EXERCISE:
Without including any picture, repeat the records below exactly.

EXERCISE INPUT:
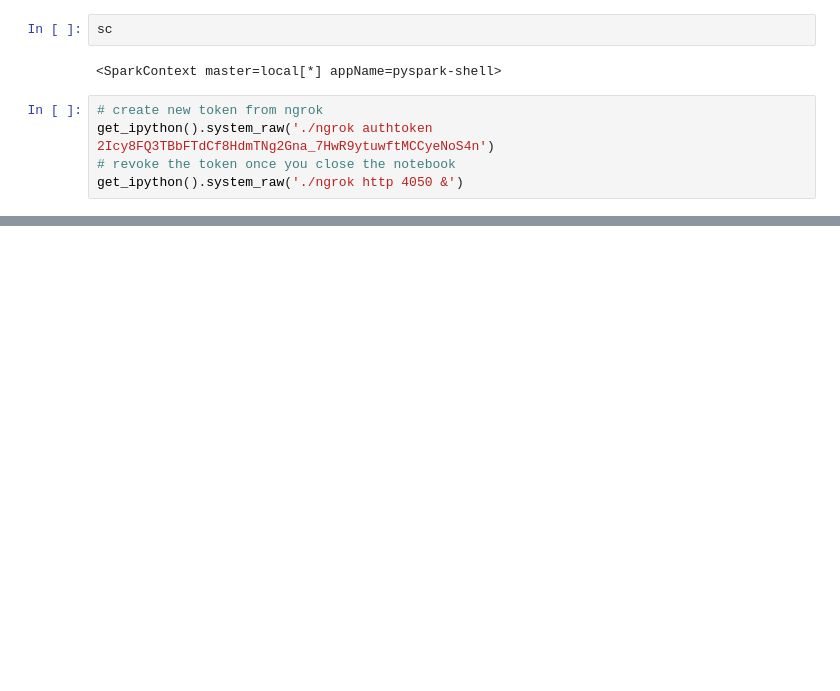
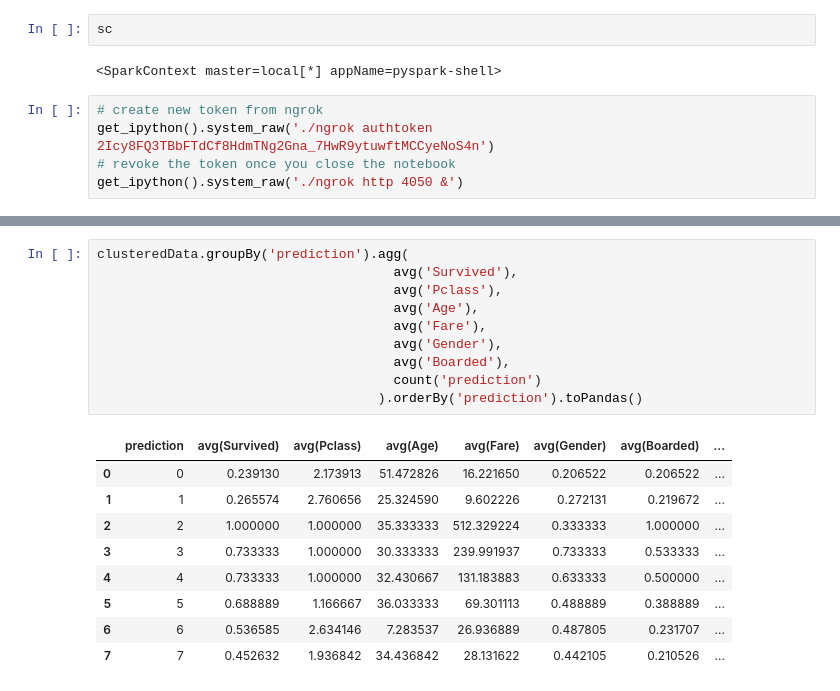
Before and after one commit to manojmanivannan/ApacheSparkEssentials, a Jupyter notebook: ML_2_SparkByPluralsight.ipynb, the cells around one changed output, grey strips where cells are left out. Saved outputs shown, nothing was run; the diff lists cells and outputs as text; blank space fills up the shorter version.

```diff
--- a/ML_2_SparkByPluralsight.ipynb
+++ b/ML_2_SparkByPluralsight.ipynb
@@ -56,0 +211,20 @@ https://facb-35-245-208-184.ngrok.io
+# %%
+clusteredData.groupBy('prediction').agg(
+                                      avg('Survived'),
+                                      avg('Pclass'),
+                                      avg('Age'),
+                                      avg('Fare'),
+                                      avg('Gender'),
+                                      avg('Boarded'),
+                                      count('prediction')
+                                    ).orderBy('prediction').toPandas()
+# %% [output]
+|  | prediction | avg(Survived) | avg(Pclass) | avg(Age) | avg(Fare) | avg(Gender) | avg(Boarded) | ... |
+| 0 | 0 | 0.239130 | 2.173913 | 51.472826 | 16.221650 | 0.206522 | 0.206522 | ... |
+| 1 | 1 | 0.265574 | 2.760656 | 25.324590 | 9.602226 | 0.272131 | 0.219672 | ... |
+| 2 | 2 | 1.000000 | 1.000000 | 35.333333 | 512.329224 | 0.333333 | 1.000000 | ... |
+| 3 | 3 | 0.733333 | 1.000000 | 30.333333 | 239.991937 | 0.733333 | 0.533333 | ... |
+| 4 | 4 | 0.733333 | 1.000000 | 32.430667 | 131.183883 | 0.633333 | 0.500000 | ... |
+| 5 | 5 | 0.688889 | 1.166667 | 36.033333 | 69.301113 | 0.488889 | 0.388889 | ... |
+| 6 | 6 | 0.536585 | 2.634146 | 7.283537 | 26.936889 | 0.487805 | 0.231707 | ... |
+| 7 | 7 | 0.452632 | 1.936842 | 34.436842 | 28.131622 | 0.442105 | 0.210526 | ... |
```
Also changed, not shown: parts of 20 cells of this notebook.
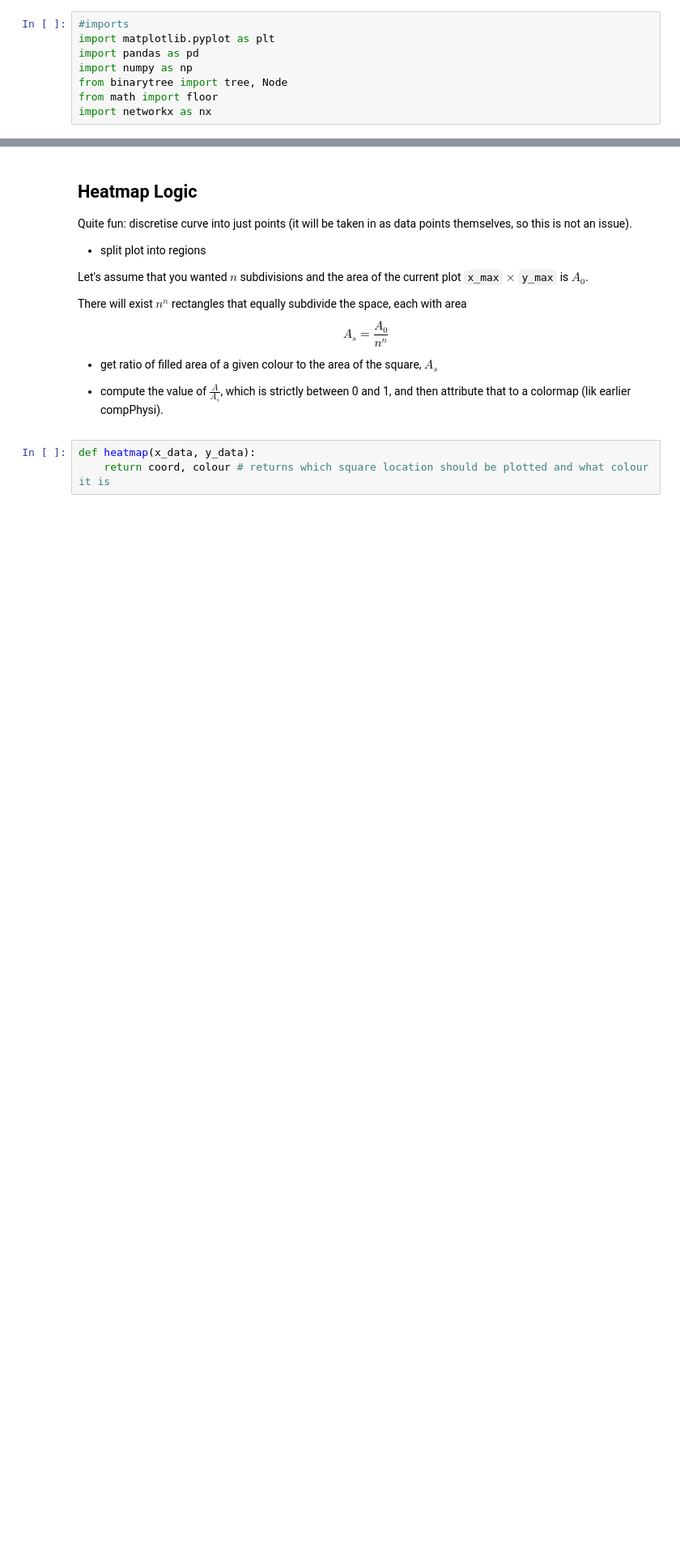
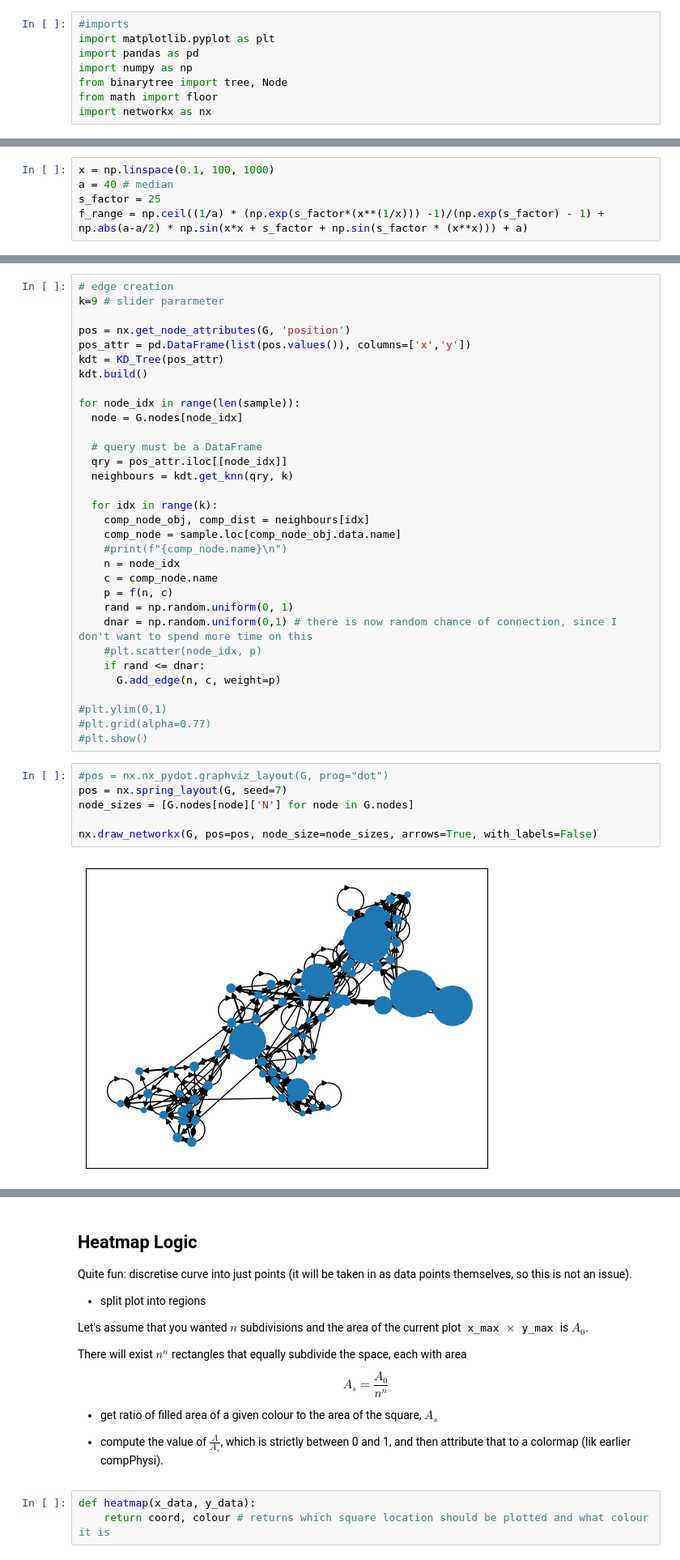
Before and after one commit to r-okotie179/diseaseModelling, a Jupyter notebook: culling_and_policy.ipynb, the cells around one changed output, grey strips where cells are left out. Shown at 81% size. Saved outputs shown, nothing was run; the diff lists cells and outputs as text; blank space fills up the shorter version.

```diff
--- a/culling_and_policy.ipynb
+++ b/culling_and_policy.ipynb
@@ -14,0 +32,5 @@ import networkx as nx
+# %%
+x = np.linspace(0.1, 100, 1000)
+a = 40 # median
+s_factor = 25
+f_range = np.ceil((1/a) * (np.exp(s_factor*(x**(1/x))) -1)/(np.exp(s_factor) - 1) + np.abs(a-a/2) * np.sin(x*x + s_factor + np.sin(s_factor * (x**x))) + a)
@@ -14,0 +201,40 @@ import networkx as nx
+# %%
+# edge creation
+k=9 # slider pararmeter
+
+pos = nx.get_node_attributes(G, 'position')
+pos_attr = pd.DataFrame(list(pos.values()), columns=['x','y'])
+kdt = KD_Tree(pos_attr)
+kdt.build()
+
+for node_idx in range(len(sample)):
+  node = G.nodes[node_idx]
+
+  # query must be a DataFrame
+  qry = pos_attr.iloc[[node_idx]]
+  neighbours = kdt.get_knn(qry, k)
+
+  for idx in range(k):
+    comp_node_obj, comp_dist = neighbours[idx]
+    comp_node = sample.loc[comp_node_obj.data.name]
+    #print(f"{comp_node.name}\n")
+    n = node_idx
+    c = comp_node.name
+    p = f(n, c)
+    rand = np.random.uniform(0, 1)
+    dnar = np.random.uniform(0,1) # there is now random chance of connection, since I don't want to spend more time on this
+    #plt.scatter(node_idx, p)
+    if rand <= dnar:
+      G.add_edge(n, c, weight=p)
+
+#plt.ylim(0,1)
+#plt.grid(alpha=0.77)
+#plt.show()
+# %%
+#pos = nx.nx_pydot.graphviz_layout(G, prog="dot")
+pos = nx.spring_layout(G, seed=7)
+node_sizes = [G.nodes[node]['N'] for node in G.nodes]
+
+nx.draw_networkx(G, pos=pos, node_size=node_sizes, arrows=True, with_labels=False)
+# %% [output]
+[figure, added]
```
Also changed, not shown: parts of 10 cells of this notebook.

RESPONSE AREA:
Before and after one commit to manojmanivannan/ApacheSparkEssentials, a Jupyter notebook: ML_2_SparkByPluralsight.ipynb, the cells around one changed output, grey strips where cells are left out. Saved outputs shown, nothing was run; the diff lists cells and outputs as text; blank space fills up the shorter version.

```diff
--- a/ML_2_SparkByPluralsight.ipynb
+++ b/ML_2_SparkByPluralsight.ipynb
@@ -56,0 +211,20 @@ https://facb-35-245-208-184.ngrok.io
+# %%
+clusteredData.groupBy('prediction').agg(
+                                      avg('Survived'),
+                                      avg('Pclass'),
+                                      avg('Age'),
+                                      avg('Fare'),
+                                      avg('Gender'),
+                                      avg('Boarded'),
+                                      count('prediction')
+                                    ).orderBy('prediction').toPandas()
+# %% [output]
+|  | prediction | avg(Survived) | avg(Pclass) | avg(Age) | avg(Fare) | avg(Gender) | avg(Boarded) | ... |
+| 0 | 0 | 0.239130 | 2.173913 | 51.472826 | 16.221650 | 0.206522 | 0.206522 | ... |
+| 1 | 1 | 0.265574 | 2.760656 | 25.324590 | 9.602226 | 0.272131 | 0.219672 | ... |
+| 2 | 2 | 1.000000 | 1.000000 | 35.333333 | 512.329224 | 0.333333 | 1.000000 | ... |
+| 3 | 3 | 0.733333 | 1.000000 | 30.333333 | 239.991937 | 0.733333 | 0.533333 | ... |
+| 4 | 4 | 0.733333 | 1.000000 | 32.430667 | 131.183883 | 0.633333 | 0.500000 | ... |
+| 5 | 5 | 0.688889 | 1.166667 | 36.033333 | 69.301113 | 0.488889 | 0.388889 | ... |
+| 6 | 6 | 0.536585 | 2.634146 | 7.283537 | 26.936889 | 0.487805 | 0.231707 | ... |
+| 7 | 7 | 0.452632 | 1.936842 | 34.436842 | 28.131622 | 0.442105 | 0.210526 | ... |
```
Also changed, not shown: parts of 20 cells of this notebook.
Before and after one commit to r-okotie179/diseaseModelling, a Jupyter notebook: culling_and_policy.ipynb, the cells around one changed output, grey strips where cells are left out. Shown at 81% size. Saved outputs shown, nothing was run; the diff lists cells and outputs as text; blank space fills up the shorter version.

```diff
--- a/culling_and_policy.ipynb
+++ b/culling_and_policy.ipynb
@@ -14,0 +32,5 @@ import networkx as nx
+# %%
+x = np.linspace(0.1, 100, 1000)
+a = 40 # median
+s_factor = 25
+f_range = np.ceil((1/a) * (np.exp(s_factor*(x**(1/x))) -1)/(np.exp(s_factor) - 1) + np.abs(a-a/2) * np.sin(x*x + s_factor + np.sin(s_factor * (x**x))) + a)
@@ -14,0 +201,40 @@ import networkx as nx
+# %%
+# edge creation
+k=9 # slider pararmeter
+
+pos = nx.get_node_attributes(G, 'position')
+pos_attr = pd.DataFrame(list(pos.values()), columns=['x','y'])
+kdt = KD_Tree(pos_attr)
+kdt.build()
+
+for node_idx in range(len(sample)):
+  node = G.nodes[node_idx]
+
+  # query must be a DataFrame
+  qry = pos_attr.iloc[[node_idx]]
+  neighbours = kdt.get_knn(qry, k)
+
+  for idx in range(k):
+    comp_node_obj, comp_dist = neighbours[idx]
+    comp_node = sample.loc[comp_node_obj.data.name]
+    #print(f"{comp_node.name}\n")
+    n = node_idx
+    c = comp_node.name
+    p = f(n, c)
+    rand = np.random.uniform(0, 1)
+    dnar = np.random.uniform(0,1) # there is now random chance of connection, since I don't want to spend more time on this
+    #plt.scatter(node_idx, p)
+    if rand <= dnar:
+      G.add_edge(n, c, weight=p)
+
+#plt.ylim(0,1)
+#plt.grid(alpha=0.77)
+#plt.show()
+# %%
+#pos = nx.nx_pydot.graphviz_layout(G, prog="dot")
+pos = nx.spring_layout(G, seed=7)
+node_sizes = [G.nodes[node]['N'] for node in G.nodes]
+
+nx.draw_networkx(G, pos=pos, node_size=node_sizes, arrows=True, with_labels=False)
+# %% [output]
+[figure, added]
```
Also changed, not shown: parts of 10 cells of this notebook.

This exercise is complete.